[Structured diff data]

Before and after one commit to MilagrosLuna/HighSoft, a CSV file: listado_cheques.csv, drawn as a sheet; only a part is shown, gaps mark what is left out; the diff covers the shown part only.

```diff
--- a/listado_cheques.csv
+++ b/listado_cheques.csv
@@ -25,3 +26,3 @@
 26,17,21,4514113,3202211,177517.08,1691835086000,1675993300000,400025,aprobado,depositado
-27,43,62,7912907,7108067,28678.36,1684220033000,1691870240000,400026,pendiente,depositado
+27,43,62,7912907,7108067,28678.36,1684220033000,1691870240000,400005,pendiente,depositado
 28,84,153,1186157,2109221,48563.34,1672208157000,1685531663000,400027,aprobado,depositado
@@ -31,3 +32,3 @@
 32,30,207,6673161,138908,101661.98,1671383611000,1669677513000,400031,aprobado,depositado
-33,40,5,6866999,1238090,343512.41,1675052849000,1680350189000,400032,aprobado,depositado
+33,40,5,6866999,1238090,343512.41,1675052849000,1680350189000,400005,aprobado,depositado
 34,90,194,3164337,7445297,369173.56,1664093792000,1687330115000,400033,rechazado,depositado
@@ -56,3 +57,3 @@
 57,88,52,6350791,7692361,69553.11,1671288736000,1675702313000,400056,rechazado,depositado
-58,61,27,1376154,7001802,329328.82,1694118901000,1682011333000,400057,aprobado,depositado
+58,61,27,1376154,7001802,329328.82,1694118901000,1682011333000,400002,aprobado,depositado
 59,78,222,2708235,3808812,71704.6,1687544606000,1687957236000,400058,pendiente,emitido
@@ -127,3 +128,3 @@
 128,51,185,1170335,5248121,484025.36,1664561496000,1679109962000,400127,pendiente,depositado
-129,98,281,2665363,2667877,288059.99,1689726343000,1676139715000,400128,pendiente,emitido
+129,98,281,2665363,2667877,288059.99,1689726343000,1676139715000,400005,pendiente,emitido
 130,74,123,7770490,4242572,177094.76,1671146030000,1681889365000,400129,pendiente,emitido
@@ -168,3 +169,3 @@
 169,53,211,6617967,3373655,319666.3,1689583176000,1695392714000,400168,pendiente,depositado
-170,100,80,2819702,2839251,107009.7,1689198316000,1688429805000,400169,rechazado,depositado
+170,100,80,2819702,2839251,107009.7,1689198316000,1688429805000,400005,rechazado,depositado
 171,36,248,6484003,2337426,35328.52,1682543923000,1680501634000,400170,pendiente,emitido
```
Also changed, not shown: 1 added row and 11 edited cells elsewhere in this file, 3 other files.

Aim of the exercise » For every record above, print an exact copy.

Solution for this problem »
Before and after one commit to MilagrosLuna/HighSoft, a CSV file: listado_cheques.csv, drawn as a sheet; only a part is shown, gaps mark what is left out; the diff covers the shown part only.

```diff
--- a/listado_cheques.csv
+++ b/listado_cheques.csv
@@ -25,3 +26,3 @@
 26,17,21,4514113,3202211,177517.08,1691835086000,1675993300000,400025,aprobado,depositado
-27,43,62,7912907,7108067,28678.36,1684220033000,1691870240000,400026,pendiente,depositado
+27,43,62,7912907,7108067,28678.36,1684220033000,1691870240000,400005,pendiente,depositado
 28,84,153,1186157,2109221,48563.34,1672208157000,1685531663000,400027,aprobado,depositado
@@ -31,3 +32,3 @@
 32,30,207,6673161,138908,101661.98,1671383611000,1669677513000,400031,aprobado,depositado
-33,40,5,6866999,1238090,343512.41,1675052849000,1680350189000,400032,aprobado,depositado
+33,40,5,6866999,1238090,343512.41,1675052849000,1680350189000,400005,aprobado,depositado
 34,90,194,3164337,7445297,369173.56,1664093792000,1687330115000,400033,rechazado,depositado
@@ -56,3 +57,3 @@
 57,88,52,6350791,7692361,69553.11,1671288736000,1675702313000,400056,rechazado,depositado
-58,61,27,1376154,7001802,329328.82,1694118901000,1682011333000,400057,aprobado,depositado
+58,61,27,1376154,7001802,329328.82,1694118901000,1682011333000,400002,aprobado,depositado
 59,78,222,2708235,3808812,71704.6,1687544606000,1687957236000,400058,pendiente,emitido
@@ -127,3 +128,3 @@
 128,51,185,1170335,5248121,484025.36,1664561496000,1679109962000,400127,pendiente,depositado
-129,98,281,2665363,2667877,288059.99,1689726343000,1676139715000,400128,pendiente,emitido
+129,98,281,2665363,2667877,288059.99,1689726343000,1676139715000,400005,pendiente,emitido
 130,74,123,7770490,4242572,177094.76,1671146030000,1681889365000,400129,pendiente,emitido
@@ -168,3 +169,3 @@
 169,53,211,6617967,3373655,319666.3,1689583176000,1695392714000,400168,pendiente,depositado
-170,100,80,2819702,2839251,107009.7,1689198316000,1688429805000,400169,rechazado,depositado
+170,100,80,2819702,2839251,107009.7,1689198316000,1688429805000,400005,rechazado,depositado
 171,36,248,6484003,2337426,35328.52,1682543923000,1680501634000,400170,pendiente,emitido
```
Also changed, not shown: 1 added row and 11 edited cells elsewhere in this file, 3 other files.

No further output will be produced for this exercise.